Aaron David Miller, a fellow of the Wilson Center in Washington and a Middle East negotiator in the administrations of four Chief Executives, writes about President Obama’s Nobel Prize for Peace at CNN.com:

A young president, barely in the 10th month of his first year in office, is receiving an internationally sanctioned peace prize when the vast majority of his predecessors, some of whom actually achieved extraordinary success in foreign policy (Richard Nixon and George H.W. Bush), did not[…]

Obama is the Energizer Bunny of American foreign policy, even overshadowing a very talented secretary of state. He’s everywhere, in Cairo making nice to the Arabs and Muslims; in Buchenwald and Normandy wrapping himself (quite appropriately for a president) in history; at the G8 and G20 massaging the allies; negotiating arms control with the Russians; and trying to get the Iranians off of a nuclear weapons program.

All of this is good and may prove consequential. But it is hardly determinative, particularly in a world in which diplomatic achievement will be extremely difficult to attain. To pronounce and hail the president as a peacemaker based on process, effort and a change of tone is a stretch.

Maybe Obama will emerge as a consequential foreign policy president.
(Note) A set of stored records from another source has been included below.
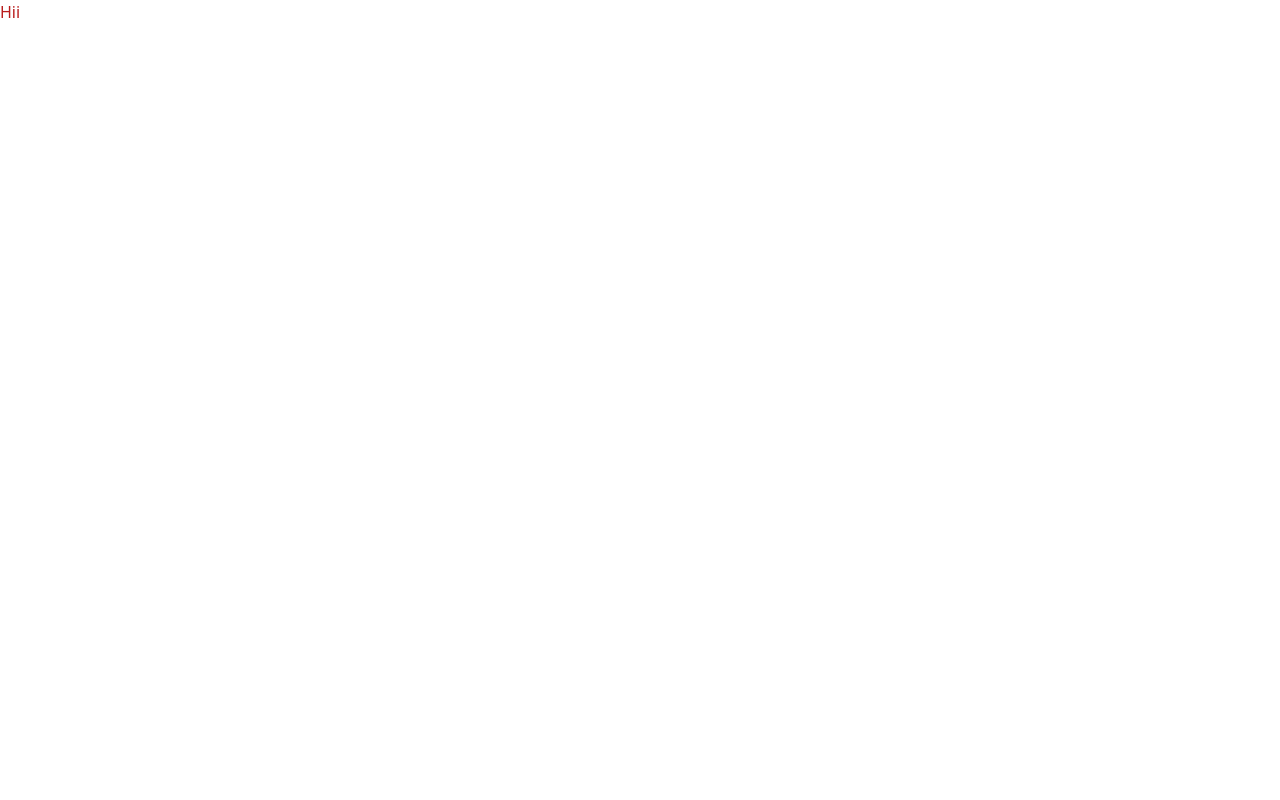
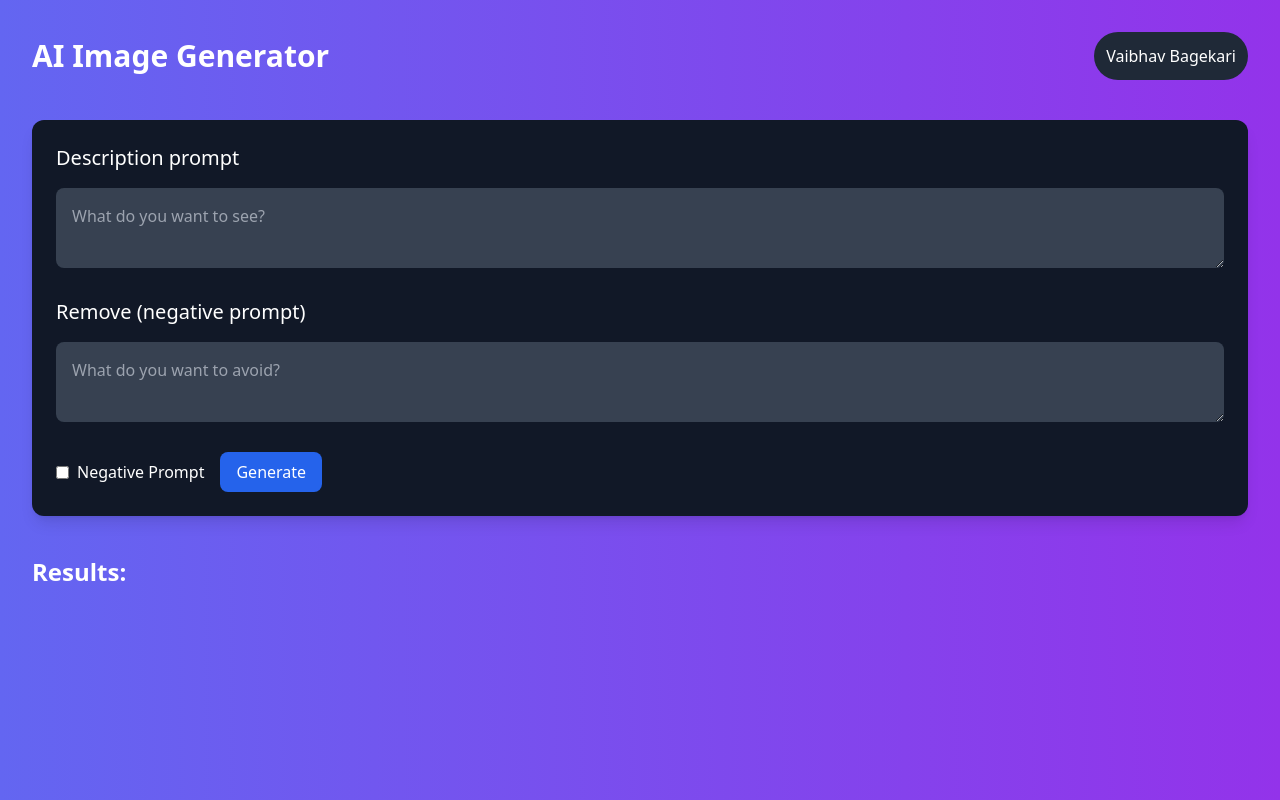
Before and after one commit to vaibhavbagekari/neurogen-imaging-frontend, a React (Create React App) app: page / in a window 1280 px wide. Built offline with nearby package versions, Linux system fonts and the light colour scheme.

Commit message:
Initial commit

```diff
--- a/src/Components/Header.js
+++ b/src/Components/Header.js
@@ -1,11 +1,95 @@
-import React from 'react'
+import React, { useState } from 'react';
 
-const Header=()=> {
+const AIImageGenerator = () => {
+  const [prompt, setPrompt] = useState('');
+  const [negativePrompt, setNegativePrompt] = useState('');
+  const [error, setError] = useState('');
+  const [results, setResults] = useState([]);
+  const [isGenerating, setIsGenerating] = useState(false); // Manage button state
+
+  const handleGenerateClick = () => {
+    // Validation: Check if the description prompt is filled
+    if (!prompt.trim()) {
+      setError('Description prompt is required.');
+      return;
+    }
+    setError(''); // Clear any existing error
+
+    // Simulate image generation process
+    setIsGenerating(true);
+    setTimeout(() => {
+      setResults([
+        { id: 1, label: 'Transparency', description: 'Lorem ipsum present' },
+        { id: 2, label: 'Transparency', description: 'Lorem ipsum present' },
+        { id: 3, label: 'Transparency', description: 'Lorem ipsum present' },
+      ]);
+      setIsGenerating(false);
+    }, 2000); // Simulate 2-second delay for image generation
+  };
+
   return (
-    <div className='text-red-700 bg-white'>
-      Hii
+    <div className="min-h-screen p-8 text-white bg-gradient-to-r from-indigo-500 to-purple-600">
+      <header className="flex items-center justify-between mb-10">
+        <h1 className="text-3xl font-bold">AI Image Generator</h1>
+        <div className="p-3 bg-gray-800 rounded-full">
+          <span>Vaibhav Bagekari</span>
+        </div>
+      </header>
+
+      <div className="p-6 bg-gray-900 shadow-lg rounded-xl">
+        <h2 className="mb-4 text-xl">Description prompt</h2>
+        <textarea
+          className={`w-full p-4 rounded-lg bg-gray-700 text-white ${
+            error ? 'border-2 border-red-500' : ''
+          }`}
+          placeholder="What do you want to see?"
+          value={prompt}
+          onChange={(e) => setPrompt(e.target.value)}
+        />
+        {error && <p className="mt-2 text-red-500">{error}</p>}
+
+        <h2 className="mt-6 mb-4 text-xl">Remove (negative prompt)</h2>
+        <textarea
+          className="w-full p-4 text-white bg-gray-700 rounded-lg"
+          placeholder="What do you want to avoid?"
+          value={negativePrompt}
+          onChange={(e) => setNegativePrompt(e.target.value)}
+        />
+
+        <div className="flex items-center mt-6 space-x-4">
+          <label className="flex items-center">
+            <input type="checkbox" className="mr-2" />
+            <span>Negative Prompt</span>
+          </label>
+
+          <button
+            className={`px-4 py-2 rounded-lg ${
+              isGenerating
+                ? 'bg-gray-400 cursor-not-allowed'
+                : 'bg-blue-600 hover:bg-blue-700'
+            }`}
+            onClick={handleGenerateClick}
+            disabled={isGenerating}
+          >
+            {isGenerating ? 'Generating...' : 'Generate'}
+          </button>
+        </div>
+      </div>
+
+      <div className="mt-10">
+        <h2 className="mb-4 text-2xl font-semibold">Results:</h2>
+        <div className="grid grid-cols-3 gap-6">
+          {results.map((result) => (
+            <div key={result.id} className="p-6 text-center bg-gray-800 rounded-lg">
+              <div className="w-16 h-16 mx-auto mb-4 bg-blue-600 rounded-full"></div>
+              <h3 className="text-xl">{result.label}</h3>
+              <p>{result.description}</p>
+            </div>
+          ))}
+        </div>
+      </div>
     </div>
-  )
-}
+  );
+};
 
-export default Header
+export default AIImageGenerator;
```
But raising the bar on his accomplishments now actually lowers it for all of us, diminishes what he’s actually accomplished and undermines the concept of excellence.